    As content marketing explodes, reader scepticism will, too. Where will we turn? Back to the publishers we trust. We’ll always need great editors and the ad-supported model makes them possible.

    • Joe Pulizzi

      It’s a good argument Doug…I’m not sure how far down the rabbit hole this will go, or if readers will get more skeptical. All I know is that it’s getting really interesting.

  • Arnie Kuenn

    Hi Joe,

    This post caught my eye as we are working closely with a national “traditional media” company on some interesting content concepts. (Can’t disclose it just yet.) But one of the most important sentences above is “One improperly labeled piece of sponsored content, or poor piece of branded content on the network, can destroy a publisher’s reputation.” When working in the online world, this is critically important. Both media and brands need to pay close attention to this.

    • Joe Pulizzi

      So true Arnie…so true. Thanks for sharing and interested to hear more about your project.

  • James Perrin

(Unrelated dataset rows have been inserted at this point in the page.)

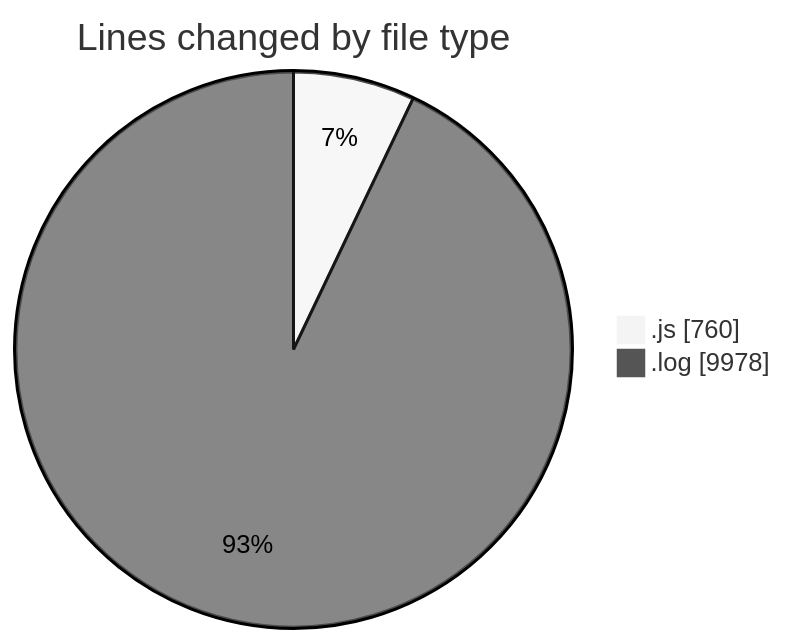
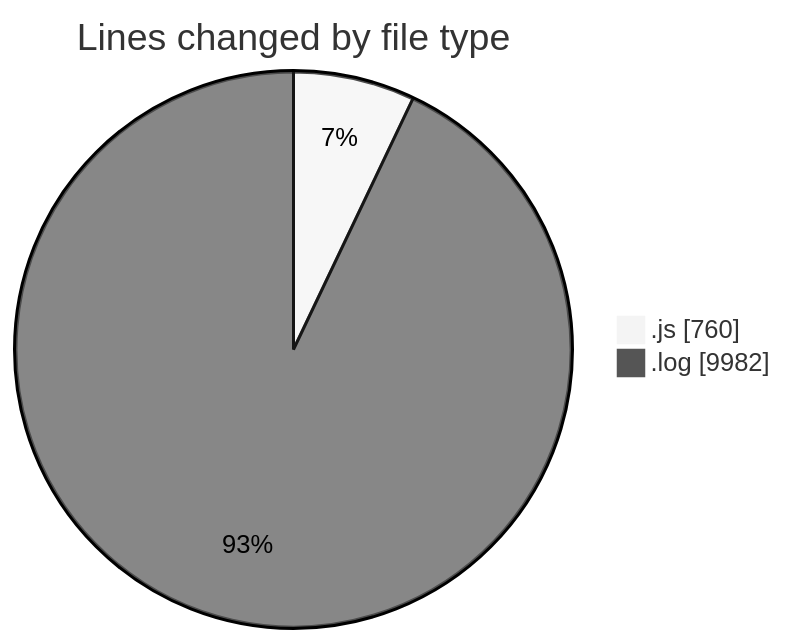
Before and after one commit to BS-eng2023/code-tracking: the first of 2 diagrams in 2025-04-04/jsvms/README.md, drawn with Mermaid (neutral theme). The commit also changed other lines of this file and 1 other file, not shown here.

````diff
--- a/2025-04-04/jsvms/README.md
+++ b/2025-04-04/jsvms/README.md
@@ -28,6 +28,6 @@
 ```mermaid
 pie showData
 title Lines changed by file type
 ".js" : 760
-".log" : 9978
+".log" : 9982
 ```
````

    Hi Joe, great post – it really caught my eye and has kind of changed the way I looked at what the motives/goals are for ‘traditional media’. Whilst I’m not entirely convinced that brand publishers and media companies have the exact same goals, I have now started to realise the similarities. What I think is more important is what the two can learn from each other. As you say, most brands could use help from storytellers, but as a brand publisher it’s also important to learn about multiple sides of the story and the ability to create something of integrity, rather than blatant promotional copy. Really liked the post, cheers!

    • Joe Pulizzi

      Thanks James…if more brands would look at the similarities like you are, that’s have the battle. I guess the point is we are competing for attention with everyone, including media companies. Our content needs to be as good or better to get that attention.

      • James Perrin

        Thanks Joe, totally agree.

  • jeffmignon

    Some publishers are getting it and are starting to develop strong Content Marketing offers. Our team is currently working with major media companies to develop and help their marketing departments to develop those initiatives. One of the big competitive advantages for media reside in the user acquisition strategy process: they have existing site(s) and can drive traffic to any online CM initiatives. But, and as you mention, separation of church and state is key. It’s about publisher reputation and managing newsroom sensitivity.

  • Carl Hartman

    Good article and good info. Our organization started out as a melding 3 different companies; a network TV producer, a PR firm and technology & marketing company. The TV company president came out of TV and ways to produce to produce high volumes of killer content. He also had video game experience with top selling titles and the other parts of the team brought in the marketing. So, for us it has been easy. Most of our brands are self-generated in that we have the ability to launch our own brands and content. Most organizations don’t have that luxury.